Saturday, December 1, 2012

A Torrific New Word

I have always loved words. To the point of being quite geeky about it, in fact. But I have a recent acquisition in the facebook friend department, one Haleigh M., who overshadows me in every way in the word geekiness department.

Being a teacher at heart, as I myself tend to be, Haleigh posted the following this morning,
New Word of the Day: torrefaction (or the verb - torrefy) - something I am especially grateful for this morning.
She left the work of discovery to any readers who might be students at heart.

And I eagerly took the bait.

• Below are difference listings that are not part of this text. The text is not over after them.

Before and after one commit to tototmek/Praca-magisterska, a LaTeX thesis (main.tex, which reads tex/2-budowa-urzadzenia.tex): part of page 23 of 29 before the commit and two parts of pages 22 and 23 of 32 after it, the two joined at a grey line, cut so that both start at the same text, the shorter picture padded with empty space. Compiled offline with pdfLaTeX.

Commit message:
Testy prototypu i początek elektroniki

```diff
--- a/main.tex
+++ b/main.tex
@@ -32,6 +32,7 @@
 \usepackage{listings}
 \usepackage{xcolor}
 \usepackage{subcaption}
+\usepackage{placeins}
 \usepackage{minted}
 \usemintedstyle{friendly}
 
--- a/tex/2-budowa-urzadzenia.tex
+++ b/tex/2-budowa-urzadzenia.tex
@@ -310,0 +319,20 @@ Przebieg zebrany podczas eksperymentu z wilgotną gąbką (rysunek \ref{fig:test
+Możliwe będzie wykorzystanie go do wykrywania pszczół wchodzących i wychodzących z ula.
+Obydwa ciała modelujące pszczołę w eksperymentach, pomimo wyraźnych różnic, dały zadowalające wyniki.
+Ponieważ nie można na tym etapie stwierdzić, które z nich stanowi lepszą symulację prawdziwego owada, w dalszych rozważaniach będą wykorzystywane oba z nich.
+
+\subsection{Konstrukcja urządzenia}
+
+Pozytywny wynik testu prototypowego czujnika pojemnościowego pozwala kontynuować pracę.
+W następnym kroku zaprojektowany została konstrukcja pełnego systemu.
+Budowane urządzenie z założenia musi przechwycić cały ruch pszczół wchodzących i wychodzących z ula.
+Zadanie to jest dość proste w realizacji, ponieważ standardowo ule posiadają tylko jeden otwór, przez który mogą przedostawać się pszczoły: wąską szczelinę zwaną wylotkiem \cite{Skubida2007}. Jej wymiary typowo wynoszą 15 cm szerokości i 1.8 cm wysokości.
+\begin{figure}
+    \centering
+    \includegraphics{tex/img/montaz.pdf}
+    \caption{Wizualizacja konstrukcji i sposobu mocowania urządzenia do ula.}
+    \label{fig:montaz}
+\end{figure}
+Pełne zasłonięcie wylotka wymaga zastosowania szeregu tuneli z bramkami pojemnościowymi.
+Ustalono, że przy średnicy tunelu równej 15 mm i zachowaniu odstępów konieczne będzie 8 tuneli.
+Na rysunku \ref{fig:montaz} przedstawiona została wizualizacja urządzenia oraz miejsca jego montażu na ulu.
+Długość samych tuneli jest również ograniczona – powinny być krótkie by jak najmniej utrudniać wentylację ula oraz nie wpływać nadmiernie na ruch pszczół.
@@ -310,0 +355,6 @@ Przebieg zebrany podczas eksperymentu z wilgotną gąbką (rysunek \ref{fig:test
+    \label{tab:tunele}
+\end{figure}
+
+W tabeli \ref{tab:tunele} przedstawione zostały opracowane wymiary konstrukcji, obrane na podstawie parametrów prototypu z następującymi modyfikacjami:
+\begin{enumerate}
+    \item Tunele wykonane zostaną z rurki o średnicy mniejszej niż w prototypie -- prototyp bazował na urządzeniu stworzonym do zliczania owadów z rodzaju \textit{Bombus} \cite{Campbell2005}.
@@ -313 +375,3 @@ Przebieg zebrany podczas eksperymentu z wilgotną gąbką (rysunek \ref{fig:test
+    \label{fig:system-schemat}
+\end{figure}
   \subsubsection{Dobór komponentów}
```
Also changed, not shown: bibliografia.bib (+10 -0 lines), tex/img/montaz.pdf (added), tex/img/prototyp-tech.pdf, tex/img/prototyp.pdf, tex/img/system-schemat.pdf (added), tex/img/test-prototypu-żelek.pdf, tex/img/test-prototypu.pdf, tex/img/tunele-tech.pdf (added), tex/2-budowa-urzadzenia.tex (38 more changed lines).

From the Free Dictionary,
torrefy [ˈtɒrɪˌfaɪ]
vb -fies, -fying, -fied (Medicine / Pharmacology) (tr) to dry (drugs, ores, etc.) by subjection to intense heat; roast
[from French torréfier, from Latin torrefacere, from torrēre to parch + facere to make] torrefaction [ˌtɒrɪˈfækʃən] n
Hmmm.  Interesting.

Going back to Haleigh's post, the part, "something I am especially grateful for this morning," piqued my interest.  If torrefaction is, "To dry by subjection to intense heat; or roast," Haleigh's description conjured up images of her sitting inside her woodstove after falling in the creek.  Or some other such nonsense. 

I asked Haliegh about this.  I was really curious as to what aspect of being dried "by subjection to intense heat," she was enjoying this fine morning.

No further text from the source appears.